Facebook vending machine? Say whaaaaat? It’s not a joke. Pepsi invented a vending machine that doesn’t accept money, but Facebook ‘likes’. The cola wars between Coca Cola & Pepsi has been going on for quite some time and Pepsi is always pushed to come up with creative ideas to promote their brand. Thus, their marketing team, TWBA in Belgium, has created The Pepsi Like Machine.
One of my e-marketing tasks was to create an instructional video on how companies use social media to create value for their brand. In this video, you can see how the The Pepsi Like machine works from 3:00 onwards.
This vending machine trades Pepsi samples for consumers’ Facebook information. How awesome is that? Free Pepsi for just a Facebook ‘like’. Here’s how it works: If you have a smartphone, just simply stand by the machine and ‘Like’ the Facebook page, and a free Pepsi will pop out. Those without smartphones can use the touchscreen on the machine and log into Facebook to get the free pepsi. While consumers are happy to get the free drink, what does Pepsi stand to gain?
Traditionally, samples were given out on the streets but let’s be honest, chances of consumers converting into customers are often quite slim. However, with this new way of sampling through The Pepsi Like Machine, it makes a world of difference. Through the Facebook page, they are able to track who these samples were given to. Facebook is an excellent tool to retrieve more personal information about their consumers. From demographic details like gender and age to geographic details, Pepsi can customise their ad campaigns and internet content according to these information. This opens up more marketing possibilities for Pepsi and gives them more opportunities to build relationships with customers through Facebook.
Pepsi has always been aggressive with their social media marketing efforts. They combine real life with digital realm to keep users engaged and this approach gives them the opportunity to influence customers’ opinions. The internet provides Pepsi direct communication with customers, something that other forms of channel such as TV, radio & print simply cannot do. In a 2011 Nielsen survey, results shows that consumers are 55% more likely to recall ads that include social-media components than non-social ads.

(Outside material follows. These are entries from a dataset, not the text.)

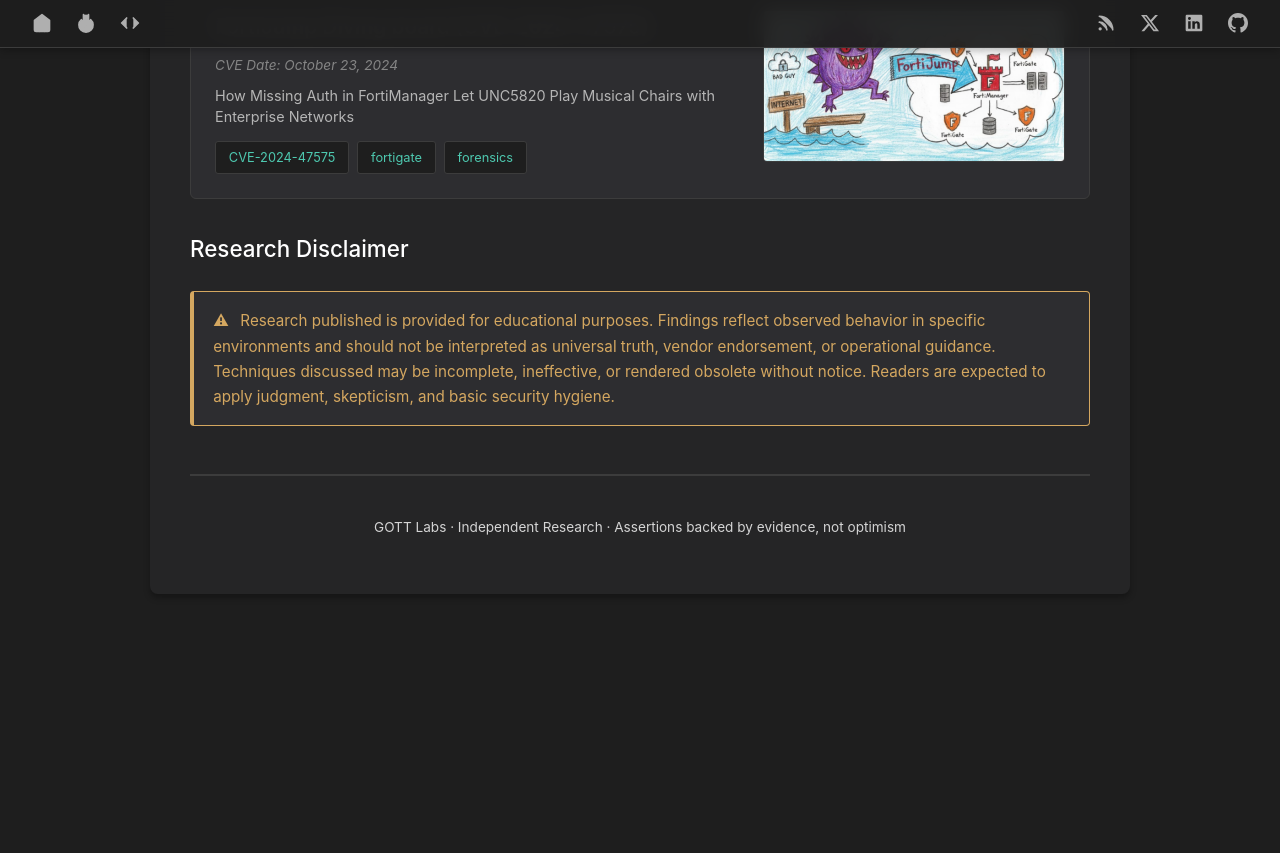
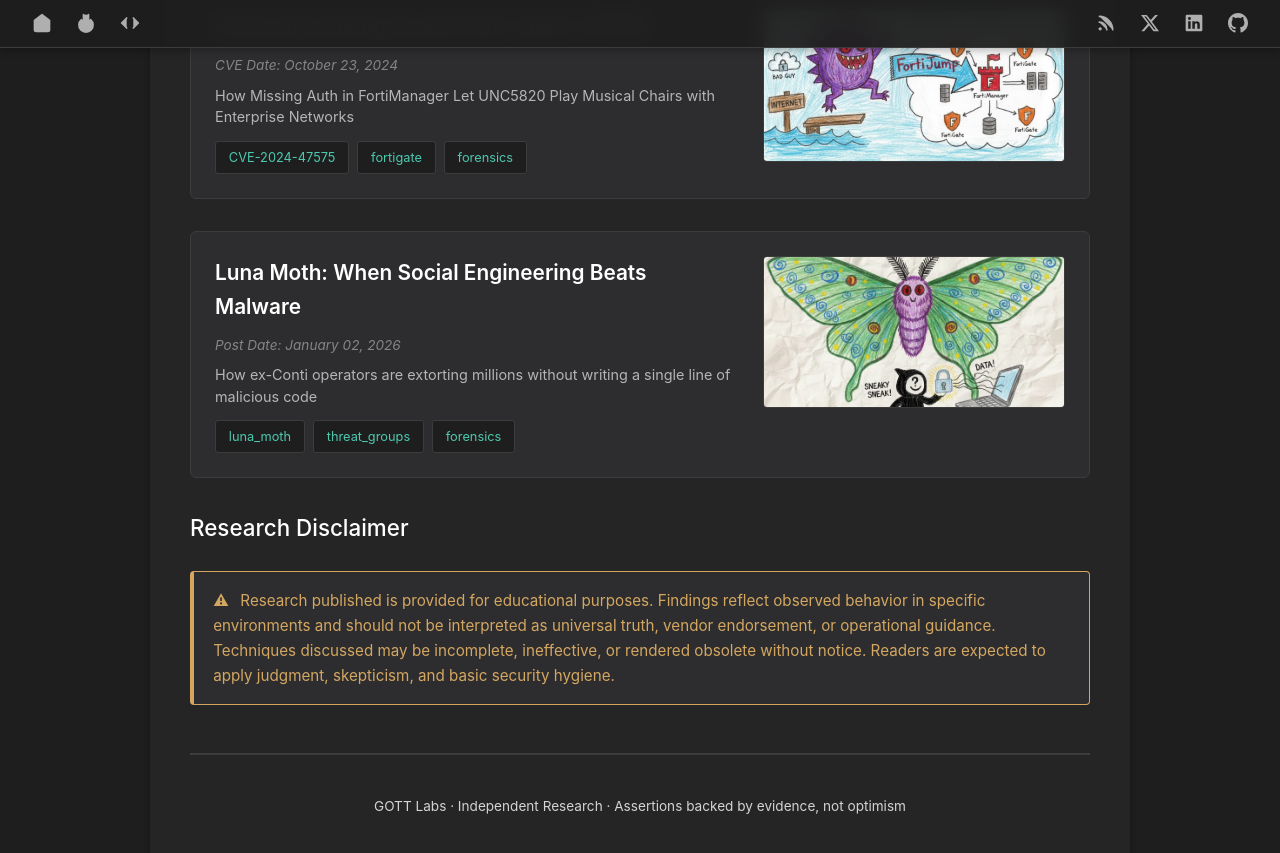
Before and after one commit to gottlabs/home, a Jekyll site: the page built from index.md, in a window 1280 px wide and 900 px high, scrolled down 1652 px. Shown: the top 853 px of the window. Built offline with Jekyll 4.4.1, drawn with Linux system fonts in a browser that asks for light colours; before the commit the page ends 2278 px from its top, so only the background shows below that.

Commit message:
Update index.md

```diff
--- a/index.md
+++ b/index.md
@@ -106,6 +106,22 @@ This site exists to publish research. Any resemblance to marketing is coincident
   </div>
 </div>
 
+<div class="research-post">
+  <div class="post-content">
+    <h4><a href="{{ site.baseurl }}/2026/01/02/luna_moth">Luna Moth: When Social Engineering Beats Malware</a></h4>
+    <span class="post-date">Post Date: January 02, 2026</span>
+    <p>How ex-Conti operators are extorting millions without writing a single line of malicious code</p>
+    <div class="post-tags">
+      <span class="tag">luna_moth</span>
+      <span class="tag">threat_groups</span>
+      <span class="tag">forensics</span>
+    </div>
+  </div>
+  <div class="post-image">
+    <img src="{{ site.baseurl }}/assets/images/luna_moth.png" alt="fortijump">
+  </div>
+</div>
+
 ### Research Disclaimer
 <span class="disclaimer">
 Research published is provided for educational purposes. Findings reflect observed behavior in specific environments and should not be interpreted as universal truth, vendor endorsement, or operational guidance. Techniques discussed may be incomplete, ineffective, or rendered obsolete without notice. Readers are expected to apply judgment, skepticism, and basic security hygiene.
```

It’s no wonder that Pepsi is going to such great extent to promote their brand. Nothing ever comes free in this world. Most consumers are unaware that by ‘liking’ Pepsi’s Facebook page, they are actually exposing their personal information to Pepsi. What about you? Would you trade ‘likes’ for a can of free Pepsi? Leave a comment!